[Structured diff data]

▼▼▼

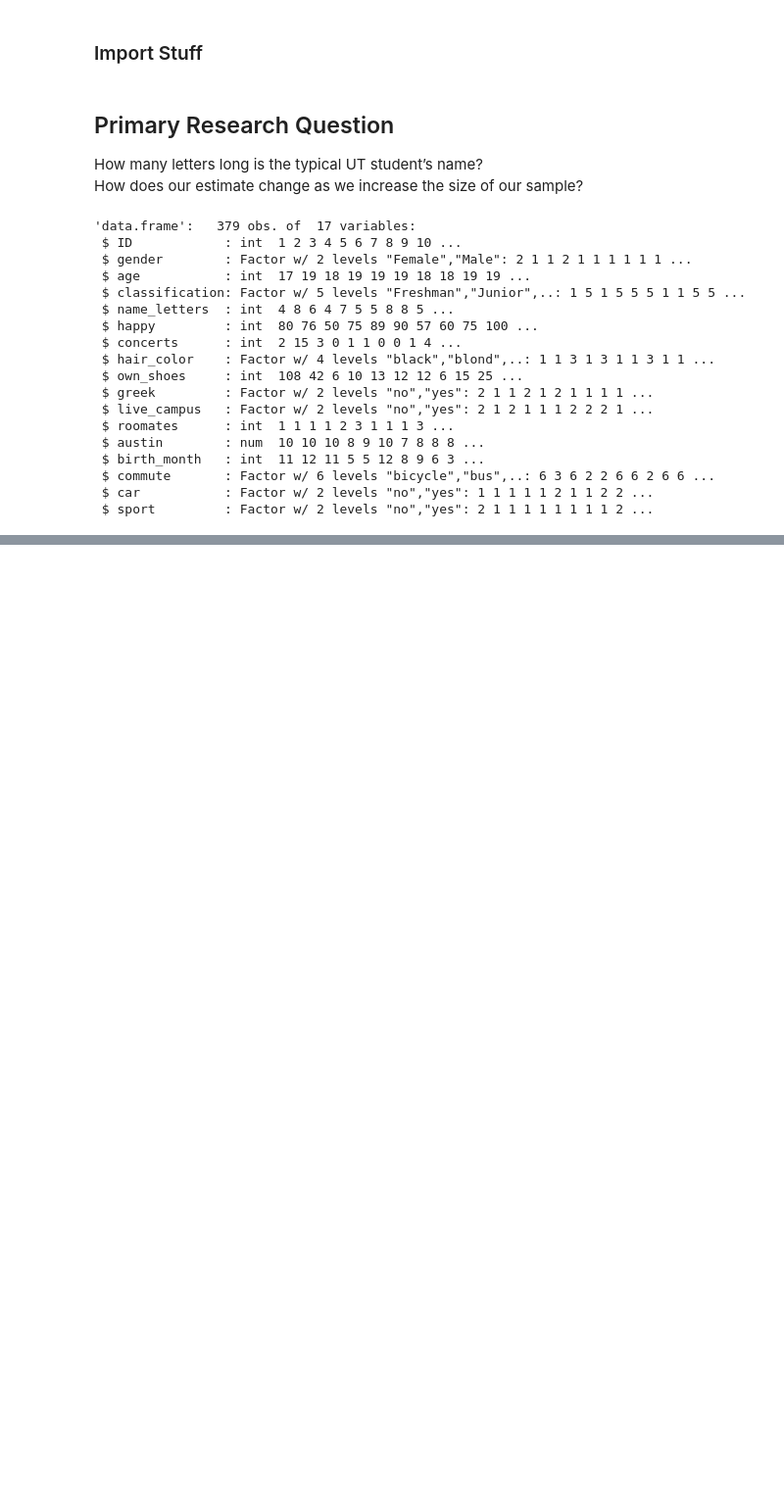
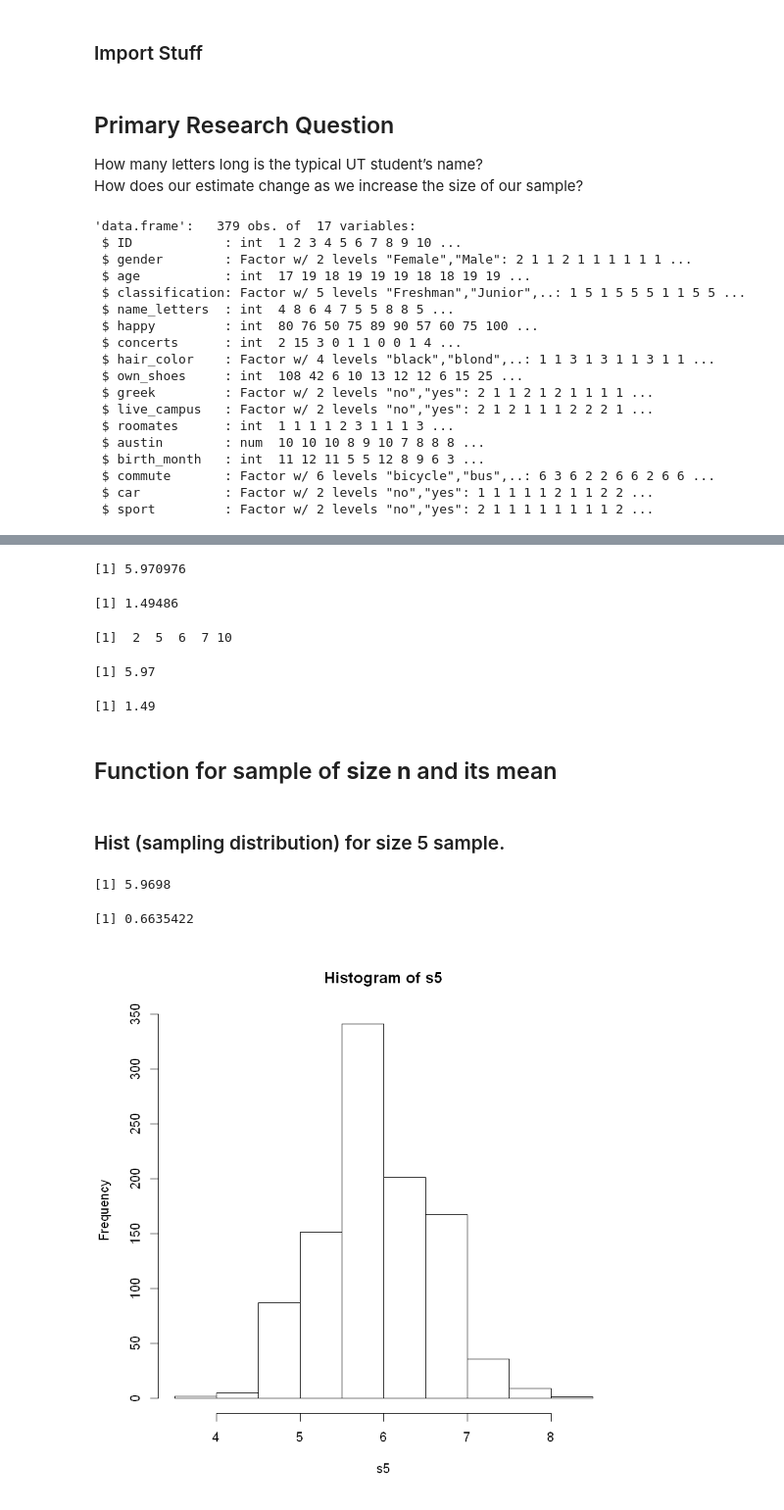
Before and after one commit to sharifahmad2061/foundations-of-data-analysis-part-2, a Jupyter notebook: week-01/pre-lab/notebook.ipynb, the cells around one changed output, grey strips where cells are left out. Shown at 98% size. Saved outputs shown, nothing was run; the diff lists cells and outputs as text; code cells hidden in the pictures; blank space fills up the shorter version.

```diff
--- a/week-01/pre-lab/notebook.ipynb
+++ b/week-01/pre-lab/notebook.ipynb
@@ -31,0 +71,35 @@ str(survey)
+# %%
+mean(survey$name_letters)
+sd(survey$name_letters)
+fivenum(survey$name_letters)
+# %% [output]
+[1] 5.970976
+[1] 1.49486
+[1]  2  5  6  7 10
+# %%
+round(5.97097625329815,2)
+round(1.4948595683422,2)
+# %% [output]
+[1] 5.97
+[1] 1.49
+# %% [markdown]
+## Function for sample of **size n** and its mean
+# %%
+n_sample <- function(sample_size,n){
+    arr <- rep(NA,sample_size)
+    for (i in 1:1000){
+        arr[i] <- mean(sample(survey$name_letters,size = n))
+    }
+    return(arr)
+}
+# %% [markdown]
+### Hist (sampling distribution) for size 5 sample.
+# %%
+s5 <- n_sample(1000,5)
+hist(s5)
+mean(s5)
+sd(s5)
+# %% [output]
+[1] 5.9698
+[1] 0.6635422
+[figure, added]
```
Also changed, not shown: parts of 14 cells of this notebook, 1 other file.
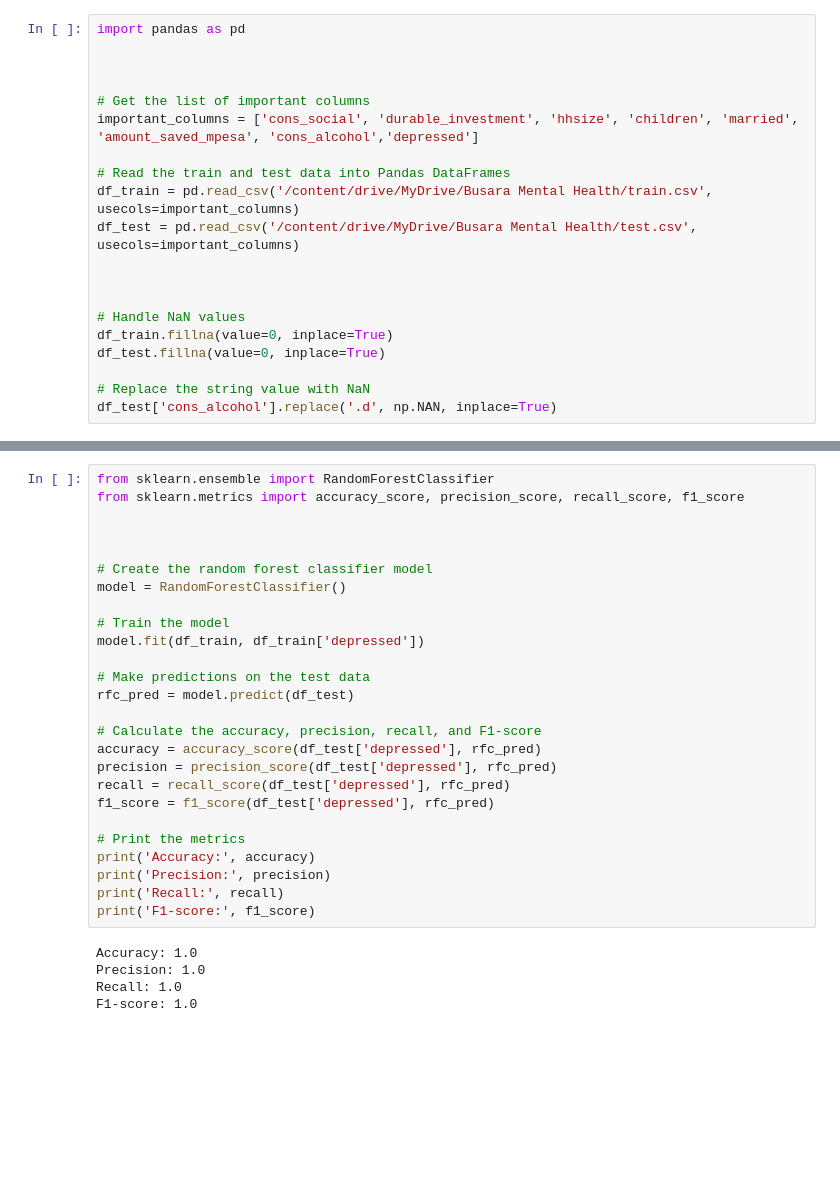
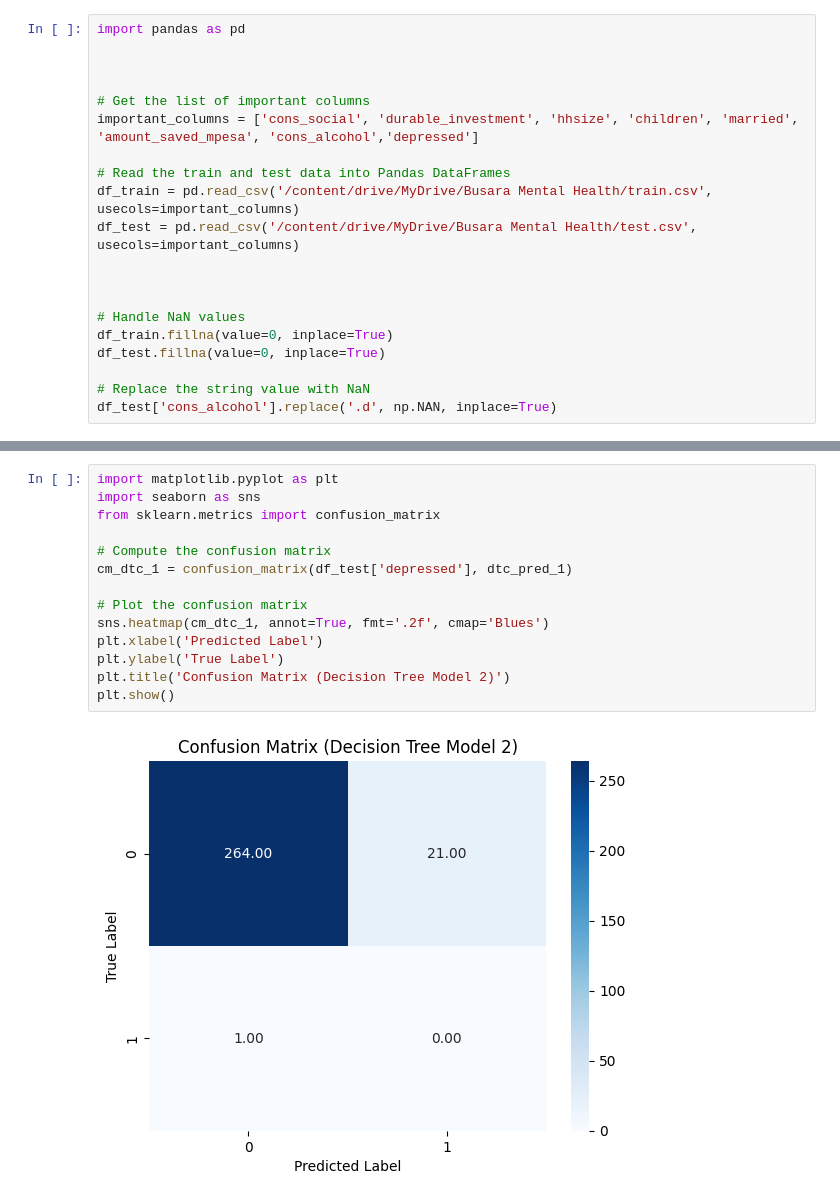
Before and after one commit to WilkinsKimori/UEL-CN-7000-46613, a Jupyter notebook: Real_Code_Running.ipynb, the cells around one changed output, grey strips where cells are left out. Saved outputs shown, nothing was run; the diff lists cells and outputs as text; blank space fills up the shorter version.

```diff
--- a/Real_Code_Running.ipynb
+++ b/Real_Code_Running.ipynb
@@ -637,31 +626,16 @@ plt.show()
-# %%
-from sklearn.ensemble import RandomForestClassifier
-from sklearn.metrics import accuracy_score, precision_score, recall_score, f1_score
-
-
-
-# Create the random forest classifier model
-model = RandomForestClassifier()
-
-# Train the model
-model.fit(df_train, df_train['depressed'])
-
-# Make predictions on the test data
-rfc_pred = model.predict(df_test)
-
-# Calculate the accuracy, precision, recall, and F1-score
-accuracy = accuracy_score(df_test['depressed'], rfc_pred)
-precision = precision_score(df_test['depressed'], rfc_pred)
-recall = recall_score(df_test['depressed'], rfc_pred)
-f1_score = f1_score(df_test['depressed'], rfc_pred)
-
-# Print the metrics
-print('Accuracy:', accuracy)
-print('Precision:', precision)
-print('Recall:', recall)
-print('F1-score:', f1_score)
-# %% [output]
-Accuracy: 1.0
-Precision: 1.0
-Recall: 1.0
-F1-score: 1.0
+# %%
+import matplotlib.pyplot as plt
+import seaborn as sns
+from sklearn.metrics import confusion_matrix
+
+# Compute the confusion matrix
+cm_dtc_1 = confusion_matrix(df_test['depressed'], dtc_pred_1)
+
+# Plot the confusion matrix
+sns.heatmap(cm_dtc_1, annot=True, fmt='.2f', cmap='Blues')
+plt.xlabel('Predicted Label')
+plt.ylabel('True Label')
+plt.title('Confusion Matrix (Decision Tree Model 2)')
+plt.show()
+# %% [output]
+[figure, added]
```
Also changed, not shown: parts of 23 cells of this notebook.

▲▲▲

→ **How to complete this task**
Scan the data above and report each line in which "mean" is present.

→ **Completed task**
+mean(survey$name_letters)
+## Function for sample of **size n** and its mean
+        arr[i] <- mean(sample(survey$name_letters,size = n))
+mean(s5)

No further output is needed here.